Unless we’re outdoor types (and very few writers I know are), we spend much of our time inside, inside the rooms we inhabit, the rooms we read in, write in, cook in, relax in. Our rooms reflect us. We arrange them to suit us. Their contents, their arrangements reflect who we are. The stuff that we have around us shows who we are, what we value. And that’s true of all the rooms the characters in our memoirs inhabit. So that when I read a memoir that describes interiors in a way that reflects character, I pay careful attention, I read slowly, I take notes. Because this is a skill I respect, a skill I’m trying to develop, a skill I think we can all develop more, no matter how good we may be at it.
I remember a student’s memoir from years ago. More accurately, I remember the memoir, the characters she described, the moment she revealed because of a room these people inhabited. She wrote about her parents, about their growing distance from each other. But it was the description of a particular room, of the basement where they spent the end of the day together, that I still remember, that cued their growing estrangement brilliantly.
At the end of the day, each parent would retire to a recliner in the basement. But the recliners were on opposite sides of the room. That detail that showed me the inside of that room, the way these two people moving away from each other in their lives sat so far from each other in a dingy basement, not communicating, the fact that they chose to inhabit the basement, not an upstairs room, told me so much.
There was another detail that I can’t forget. There was a heating duct with a grate covering it in the floor of the upstairs hall. A small detail of an inside space. But the writer described how she and her sister would sit with their ears to the grate because they could hear their parents’ conversations through the ductwork. Their parents were not telling their children anything about the fading of their marriage. Their children were perplexed, at sea. They needed information; but they weren’t getting any. How much more forceful to describe that small detail of that hallway to reveal the parents’ refusal to let their children know of the family’s break-up.
After all these years, I can still see those recliners, still see that dimly lit basement, still see those two kids with their ears to the grill, trying to figure out what was going on in their lives.
So you see we don’t need much to make an indelible impression upon our readers, to let our readers see where our characters live and breathe. But we do need something, something that reveals character in a significant way.
On my recent reading spree, I read Maureen Howard’s Facts of Life (NY: Penguin, 1978). In the memoir, she doesn’t say a great deal about her relationship with her brother. Instead, she gives us her brother’s room, which tells us everything she wants us to know about him. It goes on for the better part of a page, but here’s a small sample:

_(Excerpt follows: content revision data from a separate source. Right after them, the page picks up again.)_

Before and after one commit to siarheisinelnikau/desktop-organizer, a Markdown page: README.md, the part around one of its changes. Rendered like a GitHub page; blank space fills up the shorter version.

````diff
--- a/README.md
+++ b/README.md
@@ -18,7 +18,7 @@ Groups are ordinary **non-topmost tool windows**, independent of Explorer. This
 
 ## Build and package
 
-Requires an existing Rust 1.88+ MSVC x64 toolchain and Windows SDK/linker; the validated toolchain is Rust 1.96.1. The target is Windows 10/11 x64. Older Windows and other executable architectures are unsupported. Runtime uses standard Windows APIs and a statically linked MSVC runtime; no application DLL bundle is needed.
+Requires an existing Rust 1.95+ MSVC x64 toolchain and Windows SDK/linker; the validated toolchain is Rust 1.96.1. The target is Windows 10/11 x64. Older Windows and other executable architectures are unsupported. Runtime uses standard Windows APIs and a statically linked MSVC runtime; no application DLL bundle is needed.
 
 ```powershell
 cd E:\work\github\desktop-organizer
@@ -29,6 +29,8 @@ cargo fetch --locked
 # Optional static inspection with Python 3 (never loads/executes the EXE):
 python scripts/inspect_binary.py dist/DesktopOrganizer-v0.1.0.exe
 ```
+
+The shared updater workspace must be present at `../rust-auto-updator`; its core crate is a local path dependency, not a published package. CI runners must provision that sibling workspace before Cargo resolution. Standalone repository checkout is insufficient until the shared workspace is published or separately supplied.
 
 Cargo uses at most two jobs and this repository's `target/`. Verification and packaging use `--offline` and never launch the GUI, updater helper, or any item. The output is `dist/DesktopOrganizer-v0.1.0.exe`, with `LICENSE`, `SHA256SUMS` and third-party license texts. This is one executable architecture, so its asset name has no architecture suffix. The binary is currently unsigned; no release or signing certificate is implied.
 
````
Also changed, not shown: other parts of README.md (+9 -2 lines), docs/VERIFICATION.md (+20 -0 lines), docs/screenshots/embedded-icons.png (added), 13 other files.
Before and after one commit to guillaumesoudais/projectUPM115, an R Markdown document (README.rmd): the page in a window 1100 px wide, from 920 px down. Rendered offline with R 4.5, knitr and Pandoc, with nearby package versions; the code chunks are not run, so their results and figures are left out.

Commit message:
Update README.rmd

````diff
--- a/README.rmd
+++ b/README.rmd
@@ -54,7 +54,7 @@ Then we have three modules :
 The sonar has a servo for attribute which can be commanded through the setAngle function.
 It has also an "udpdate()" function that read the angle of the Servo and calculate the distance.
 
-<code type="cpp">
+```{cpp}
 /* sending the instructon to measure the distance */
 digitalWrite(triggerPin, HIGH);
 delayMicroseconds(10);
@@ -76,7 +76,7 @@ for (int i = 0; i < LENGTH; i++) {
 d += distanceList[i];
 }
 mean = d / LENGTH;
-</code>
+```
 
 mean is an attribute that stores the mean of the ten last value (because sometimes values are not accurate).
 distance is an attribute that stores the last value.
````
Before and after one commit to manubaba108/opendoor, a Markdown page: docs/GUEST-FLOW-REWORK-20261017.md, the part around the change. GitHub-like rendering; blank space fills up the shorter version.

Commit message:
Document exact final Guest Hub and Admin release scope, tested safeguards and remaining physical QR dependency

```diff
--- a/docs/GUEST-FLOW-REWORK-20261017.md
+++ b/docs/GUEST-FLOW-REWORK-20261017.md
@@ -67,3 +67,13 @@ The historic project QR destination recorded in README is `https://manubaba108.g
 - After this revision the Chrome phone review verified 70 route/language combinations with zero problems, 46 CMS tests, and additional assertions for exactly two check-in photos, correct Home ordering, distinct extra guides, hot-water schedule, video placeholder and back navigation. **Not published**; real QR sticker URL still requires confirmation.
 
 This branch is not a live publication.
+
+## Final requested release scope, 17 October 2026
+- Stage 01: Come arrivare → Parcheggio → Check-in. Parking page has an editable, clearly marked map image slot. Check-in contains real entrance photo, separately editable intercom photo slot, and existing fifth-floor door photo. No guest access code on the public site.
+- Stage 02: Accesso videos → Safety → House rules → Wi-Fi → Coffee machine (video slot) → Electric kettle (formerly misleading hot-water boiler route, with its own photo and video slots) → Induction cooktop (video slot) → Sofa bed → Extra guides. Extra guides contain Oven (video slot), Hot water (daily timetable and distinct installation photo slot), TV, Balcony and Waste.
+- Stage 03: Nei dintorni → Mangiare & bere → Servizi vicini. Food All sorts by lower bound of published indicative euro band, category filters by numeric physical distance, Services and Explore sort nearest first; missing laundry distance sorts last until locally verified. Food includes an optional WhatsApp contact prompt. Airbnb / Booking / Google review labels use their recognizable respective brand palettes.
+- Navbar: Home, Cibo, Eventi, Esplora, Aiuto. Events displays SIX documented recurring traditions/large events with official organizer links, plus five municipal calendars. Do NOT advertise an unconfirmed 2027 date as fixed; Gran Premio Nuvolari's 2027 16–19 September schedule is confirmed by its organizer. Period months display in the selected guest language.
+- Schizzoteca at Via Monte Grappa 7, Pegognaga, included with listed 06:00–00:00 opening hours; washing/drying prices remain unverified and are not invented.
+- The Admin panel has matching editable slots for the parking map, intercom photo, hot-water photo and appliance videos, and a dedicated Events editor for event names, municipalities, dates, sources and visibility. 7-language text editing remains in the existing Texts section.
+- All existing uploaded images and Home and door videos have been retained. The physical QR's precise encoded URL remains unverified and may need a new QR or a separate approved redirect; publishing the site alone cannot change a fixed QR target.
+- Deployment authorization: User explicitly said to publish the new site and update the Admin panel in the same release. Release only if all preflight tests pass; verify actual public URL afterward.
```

Up in the back bedroom my brother began to construct a private world of brick and board bookcases – literary journals, early editions of Pound and Auden, Wyndham Lewis, Fenellosa, Gypsy Rose Lee’s novel, old Coca-Cola signs, and Victor Red Seal Records of Nellie Melba and Yehudi Menuhin. Vaudeville gems: Harry Lauder, the Two Black Crows, Fanny Brice. Term papers, notebooks, his old clarinet sheet music strewn on the floor with dirty socks. No one entered. It was a cold back room over the kitchen with an old dresser still packed with my dead uncle’s shirt studs, celluloid collars, golf tees and photos of his athletic teams. In some indefinable way the room was not part of the house.
Howard tells us that, though the family was house proud, in her brother George’s room, there were discards and cheap furnishings. While the rest of the house was beautiful, the wallpaper on the walls of George’s room was ugly. While the rest of the house was pristine, George’s room smelled. Howard makes it clear that George’s retreat to his room is because of his father’s displeasure about who he is. Nonetheless, George makes a room that suits him, that asserts his independence from the family that allows him to become all he can be despite his father’s scorn. “My brother removed himself nicely over the years to a back-bedroom world of his own making,” she says. And that word “nicely” tells us everything: that George is okay; that George will make out fine because of the space he creates for himself that thumbs its nose at everything his mother and father stand for.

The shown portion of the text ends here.